### The problem
The data below needs to be returned exactly, line for line.

Revision comparison data
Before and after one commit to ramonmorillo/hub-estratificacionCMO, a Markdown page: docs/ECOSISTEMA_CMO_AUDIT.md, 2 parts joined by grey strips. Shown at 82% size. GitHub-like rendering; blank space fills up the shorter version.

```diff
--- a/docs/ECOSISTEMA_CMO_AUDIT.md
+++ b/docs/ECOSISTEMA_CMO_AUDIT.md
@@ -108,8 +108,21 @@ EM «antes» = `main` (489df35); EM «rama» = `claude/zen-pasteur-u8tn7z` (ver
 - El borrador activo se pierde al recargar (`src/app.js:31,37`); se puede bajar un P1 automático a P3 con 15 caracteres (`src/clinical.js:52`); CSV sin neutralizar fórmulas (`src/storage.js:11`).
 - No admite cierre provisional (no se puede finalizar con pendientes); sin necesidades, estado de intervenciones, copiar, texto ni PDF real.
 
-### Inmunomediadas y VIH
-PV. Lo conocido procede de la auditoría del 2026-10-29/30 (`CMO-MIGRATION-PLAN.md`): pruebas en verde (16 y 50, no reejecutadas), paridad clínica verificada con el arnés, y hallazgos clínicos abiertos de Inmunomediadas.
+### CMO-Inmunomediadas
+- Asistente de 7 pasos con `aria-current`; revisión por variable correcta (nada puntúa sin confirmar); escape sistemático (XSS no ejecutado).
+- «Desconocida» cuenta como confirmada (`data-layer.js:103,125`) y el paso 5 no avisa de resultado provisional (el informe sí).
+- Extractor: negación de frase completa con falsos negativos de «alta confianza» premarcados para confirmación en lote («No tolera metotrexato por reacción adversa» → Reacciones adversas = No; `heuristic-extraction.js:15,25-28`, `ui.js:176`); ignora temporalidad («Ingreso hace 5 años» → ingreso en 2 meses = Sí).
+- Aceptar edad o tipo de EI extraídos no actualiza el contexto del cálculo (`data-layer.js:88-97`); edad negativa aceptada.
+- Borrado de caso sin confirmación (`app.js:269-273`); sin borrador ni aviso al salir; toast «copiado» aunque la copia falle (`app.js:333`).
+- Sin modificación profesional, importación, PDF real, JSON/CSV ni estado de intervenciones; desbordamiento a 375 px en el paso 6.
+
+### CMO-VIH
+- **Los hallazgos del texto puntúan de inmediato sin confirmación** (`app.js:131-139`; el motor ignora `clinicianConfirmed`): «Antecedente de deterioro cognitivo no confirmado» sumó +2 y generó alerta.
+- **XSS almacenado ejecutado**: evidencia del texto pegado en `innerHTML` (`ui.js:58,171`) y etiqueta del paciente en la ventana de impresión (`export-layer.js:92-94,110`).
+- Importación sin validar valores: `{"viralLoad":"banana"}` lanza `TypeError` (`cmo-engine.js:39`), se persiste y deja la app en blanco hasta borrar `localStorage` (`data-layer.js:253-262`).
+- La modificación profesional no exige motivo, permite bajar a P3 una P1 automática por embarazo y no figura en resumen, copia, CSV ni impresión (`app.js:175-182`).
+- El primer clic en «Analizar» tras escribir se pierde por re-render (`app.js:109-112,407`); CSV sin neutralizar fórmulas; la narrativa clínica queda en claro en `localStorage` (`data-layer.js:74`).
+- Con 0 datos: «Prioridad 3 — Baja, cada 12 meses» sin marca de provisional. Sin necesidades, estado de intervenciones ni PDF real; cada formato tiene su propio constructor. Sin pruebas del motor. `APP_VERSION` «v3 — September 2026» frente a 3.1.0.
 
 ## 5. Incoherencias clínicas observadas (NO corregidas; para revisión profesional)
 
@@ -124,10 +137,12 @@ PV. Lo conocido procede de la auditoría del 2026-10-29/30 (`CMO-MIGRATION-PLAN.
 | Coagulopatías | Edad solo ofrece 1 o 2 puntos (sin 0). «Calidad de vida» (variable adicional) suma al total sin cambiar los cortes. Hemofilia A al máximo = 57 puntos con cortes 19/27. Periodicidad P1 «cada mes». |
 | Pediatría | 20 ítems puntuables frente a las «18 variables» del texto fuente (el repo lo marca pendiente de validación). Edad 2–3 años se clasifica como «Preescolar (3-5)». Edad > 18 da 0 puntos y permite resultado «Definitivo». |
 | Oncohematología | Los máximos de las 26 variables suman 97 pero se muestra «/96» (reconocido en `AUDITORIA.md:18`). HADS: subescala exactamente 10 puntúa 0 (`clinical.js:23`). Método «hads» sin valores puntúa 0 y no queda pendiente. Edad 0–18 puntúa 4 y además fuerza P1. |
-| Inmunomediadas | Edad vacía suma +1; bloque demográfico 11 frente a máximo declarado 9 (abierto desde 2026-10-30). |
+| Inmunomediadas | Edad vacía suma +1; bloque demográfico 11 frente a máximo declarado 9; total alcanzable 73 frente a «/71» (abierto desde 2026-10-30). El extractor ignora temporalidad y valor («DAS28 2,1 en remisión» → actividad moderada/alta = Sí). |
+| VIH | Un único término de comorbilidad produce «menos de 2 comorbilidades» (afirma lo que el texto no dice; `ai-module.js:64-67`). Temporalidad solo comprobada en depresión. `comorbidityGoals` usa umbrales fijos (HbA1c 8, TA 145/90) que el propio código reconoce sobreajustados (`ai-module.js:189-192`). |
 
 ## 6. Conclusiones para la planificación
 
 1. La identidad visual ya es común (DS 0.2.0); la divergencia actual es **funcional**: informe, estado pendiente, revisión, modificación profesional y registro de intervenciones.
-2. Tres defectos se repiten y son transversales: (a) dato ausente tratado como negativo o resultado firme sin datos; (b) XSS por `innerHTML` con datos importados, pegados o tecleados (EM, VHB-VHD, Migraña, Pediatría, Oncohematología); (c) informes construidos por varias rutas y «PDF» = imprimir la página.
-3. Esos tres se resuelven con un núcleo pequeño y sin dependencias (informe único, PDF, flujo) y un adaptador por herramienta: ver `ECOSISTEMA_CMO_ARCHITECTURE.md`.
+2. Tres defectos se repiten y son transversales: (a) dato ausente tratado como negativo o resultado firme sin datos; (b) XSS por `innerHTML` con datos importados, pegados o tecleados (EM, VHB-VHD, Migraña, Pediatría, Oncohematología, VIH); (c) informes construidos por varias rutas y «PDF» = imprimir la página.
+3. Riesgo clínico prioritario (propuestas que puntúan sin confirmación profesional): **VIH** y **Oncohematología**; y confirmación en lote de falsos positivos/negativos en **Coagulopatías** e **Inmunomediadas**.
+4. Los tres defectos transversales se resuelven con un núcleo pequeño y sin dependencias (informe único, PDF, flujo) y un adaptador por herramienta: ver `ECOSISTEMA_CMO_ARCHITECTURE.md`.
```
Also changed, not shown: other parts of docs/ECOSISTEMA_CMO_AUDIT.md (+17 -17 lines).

### Reply to the exercise
Before and after one commit to ramonmorillo/hub-estratificacionCMO, a Markdown page: docs/ECOSISTEMA_CMO_AUDIT.md, 2 parts joined by grey strips. Shown at 82% size. GitHub-like rendering; blank space fills up the shorter version.

```diff
--- a/docs/ECOSISTEMA_CMO_AUDIT.md
+++ b/docs/ECOSISTEMA_CMO_AUDIT.md
@@ -108,8 +108,21 @@ EM «antes» = `main` (489df35); EM «rama» = `claude/zen-pasteur-u8tn7z` (ver
 - El borrador activo se pierde al recargar (`src/app.js:31,37`); se puede bajar un P1 automático a P3 con 15 caracteres (`src/clinical.js:52`); CSV sin neutralizar fórmulas (`src/storage.js:11`).
 - No admite cierre provisional (no se puede finalizar con pendientes); sin necesidades, estado de intervenciones, copiar, texto ni PDF real.
 
-### Inmunomediadas y VIH
-PV. Lo conocido procede de la auditoría del 2026-10-29/30 (`CMO-MIGRATION-PLAN.md`): pruebas en verde (16 y 50, no reejecutadas), paridad clínica verificada con el arnés, y hallazgos clínicos abiertos de Inmunomediadas.
+### CMO-Inmunomediadas
+- Asistente de 7 pasos con `aria-current`; revisión por variable correcta (nada puntúa sin confirmar); escape sistemático (XSS no ejecutado).
+- «Desconocida» cuenta como confirmada (`data-layer.js:103,125`) y el paso 5 no avisa de resultado provisional (el informe sí).
+- Extractor: negación de frase completa con falsos negativos de «alta confianza» premarcados para confirmación en lote («No tolera metotrexato por reacción adversa» → Reacciones adversas = No; `heuristic-extraction.js:15,25-28`, `ui.js:176`); ignora temporalidad («Ingreso hace 5 años» → ingreso en 2 meses = Sí).
+- Aceptar edad o tipo de EI extraídos no actualiza el contexto del cálculo (`data-layer.js:88-97`); edad negativa aceptada.
+- Borrado de caso sin confirmación (`app.js:269-273`); sin borrador ni aviso al salir; toast «copiado» aunque la copia falle (`app.js:333`).
+- Sin modificación profesional, importación, PDF real, JSON/CSV ni estado de intervenciones; desbordamiento a 375 px en el paso 6.
+
+### CMO-VIH
+- **Los hallazgos del texto puntúan de inmediato sin confirmación** (`app.js:131-139`; el motor ignora `clinicianConfirmed`): «Antecedente de deterioro cognitivo no confirmado» sumó +2 y generó alerta.
+- **XSS almacenado ejecutado**: evidencia del texto pegado en `innerHTML` (`ui.js:58,171`) y etiqueta del paciente en la ventana de impresión (`export-layer.js:92-94,110`).
+- Importación sin validar valores: `{"viralLoad":"banana"}` lanza `TypeError` (`cmo-engine.js:39`), se persiste y deja la app en blanco hasta borrar `localStorage` (`data-layer.js:253-262`).
+- La modificación profesional no exige motivo, permite bajar a P3 una P1 automática por embarazo y no figura en resumen, copia, CSV ni impresión (`app.js:175-182`).
+- El primer clic en «Analizar» tras escribir se pierde por re-render (`app.js:109-112,407`); CSV sin neutralizar fórmulas; la narrativa clínica queda en claro en `localStorage` (`data-layer.js:74`).
+- Con 0 datos: «Prioridad 3 — Baja, cada 12 meses» sin marca de provisional. Sin necesidades, estado de intervenciones ni PDF real; cada formato tiene su propio constructor. Sin pruebas del motor. `APP_VERSION` «v3 — September 2026» frente a 3.1.0.
 
 ## 5. Incoherencias clínicas observadas (NO corregidas; para revisión profesional)
 
@@ -124,10 +137,12 @@ PV. Lo conocido procede de la auditoría del 2026-10-29/30 (`CMO-MIGRATION-PLAN.
 | Coagulopatías | Edad solo ofrece 1 o 2 puntos (sin 0). «Calidad de vida» (variable adicional) suma al total sin cambiar los cortes. Hemofilia A al máximo = 57 puntos con cortes 19/27. Periodicidad P1 «cada mes». |
 | Pediatría | 20 ítems puntuables frente a las «18 variables» del texto fuente (el repo lo marca pendiente de validación). Edad 2–3 años se clasifica como «Preescolar (3-5)». Edad > 18 da 0 puntos y permite resultado «Definitivo». |
 | Oncohematología | Los máximos de las 26 variables suman 97 pero se muestra «/96» (reconocido en `AUDITORIA.md:18`). HADS: subescala exactamente 10 puntúa 0 (`clinical.js:23`). Método «hads» sin valores puntúa 0 y no queda pendiente. Edad 0–18 puntúa 4 y además fuerza P1. |
-| Inmunomediadas | Edad vacía suma +1; bloque demográfico 11 frente a máximo declarado 9 (abierto desde 2026-10-30). |
+| Inmunomediadas | Edad vacía suma +1; bloque demográfico 11 frente a máximo declarado 9; total alcanzable 73 frente a «/71» (abierto desde 2026-10-30). El extractor ignora temporalidad y valor («DAS28 2,1 en remisión» → actividad moderada/alta = Sí). |
+| VIH | Un único término de comorbilidad produce «menos de 2 comorbilidades» (afirma lo que el texto no dice; `ai-module.js:64-67`). Temporalidad solo comprobada en depresión. `comorbidityGoals` usa umbrales fijos (HbA1c 8, TA 145/90) que el propio código reconoce sobreajustados (`ai-module.js:189-192`). |
 
 ## 6. Conclusiones para la planificación
 
 1. La identidad visual ya es común (DS 0.2.0); la divergencia actual es **funcional**: informe, estado pendiente, revisión, modificación profesional y registro de intervenciones.
-2. Tres defectos se repiten y son transversales: (a) dato ausente tratado como negativo o resultado firme sin datos; (b) XSS por `innerHTML` con datos importados, pegados o tecleados (EM, VHB-VHD, Migraña, Pediatría, Oncohematología); (c) informes construidos por varias rutas y «PDF» = imprimir la página.
-3. Esos tres se resuelven con un núcleo pequeño y sin dependencias (informe único, PDF, flujo) y un adaptador por herramienta: ver `ECOSISTEMA_CMO_ARCHITECTURE.md`.
+2. Tres defectos se repiten y son transversales: (a) dato ausente tratado como negativo o resultado firme sin datos; (b) XSS por `innerHTML` con datos importados, pegados o tecleados (EM, VHB-VHD, Migraña, Pediatría, Oncohematología, VIH); (c) informes construidos por varias rutas y «PDF» = imprimir la página.
+3. Riesgo clínico prioritario (propuestas que puntúan sin confirmación profesional): **VIH** y **Oncohematología**; y confirmación en lote de falsos positivos/negativos en **Coagulopatías** e **Inmunomediadas**.
+4. Los tres defectos transversales se resuelven con un núcleo pequeño y sin dependencias (informe único, PDF, flujo) y un adaptador por herramienta: ver `ECOSISTEMA_CMO_ARCHITECTURE.md`.
```
Also changed, not shown: other parts of docs/ECOSISTEMA_CMO_AUDIT.md (+17 -17 lines).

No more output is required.